§ **SUPPLIED DATA**:

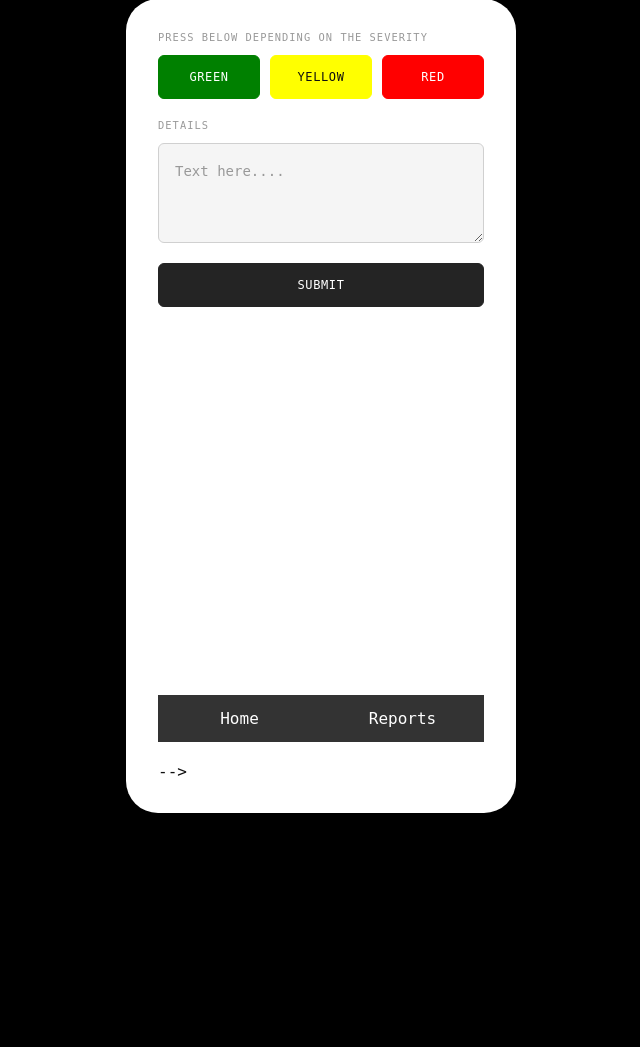
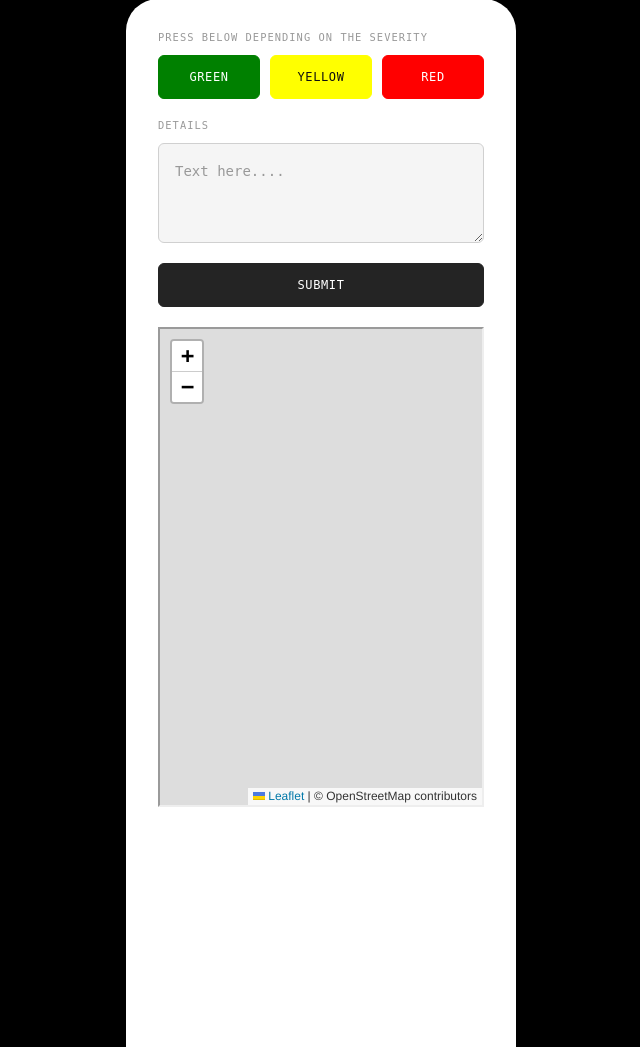
Before and after one commit to wuphy/accessibility-reporter, a Flask app: template stuckapp/templates/index.html in a window 1280 px wide. Shown: the part 49-1096 px from the top of the page, without its empty margins (319-959 px from the left). Before the commit the page ends 862 px from the top, so only its background shows below. Run offline with Flask 3, Linux system fonts and the light colour scheme; the template is opened without the code that fills it, so the values that code supplies are empty.

```diff
--- a/stuckapp/templates/index.html
+++ b/stuckapp/templates/index.html
@@ -29,10 +29,12 @@
 
          <button class="button button4">Submit</button>
 
+         <iframe src="test.html" name="test" height="480px" width="100%">You need a Frames Capable browser to view this content.</iframe>
+
         <div class = "nav-bar">
             <a href = "#home" class = "active">Home</a>
             <a href = "#reports">Reports</a>
-        </div> -->
+        </div>
     </div>
 
 
```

§ **WORK TASK**: Go through the listing, and whenever a line contains the string "class", copy that line.

§ **ANSWER BELOW**:
          <button class="button button4">Submit</button>
         <div class = "nav-bar">
             <a href = "#home" class = "active">Home</a>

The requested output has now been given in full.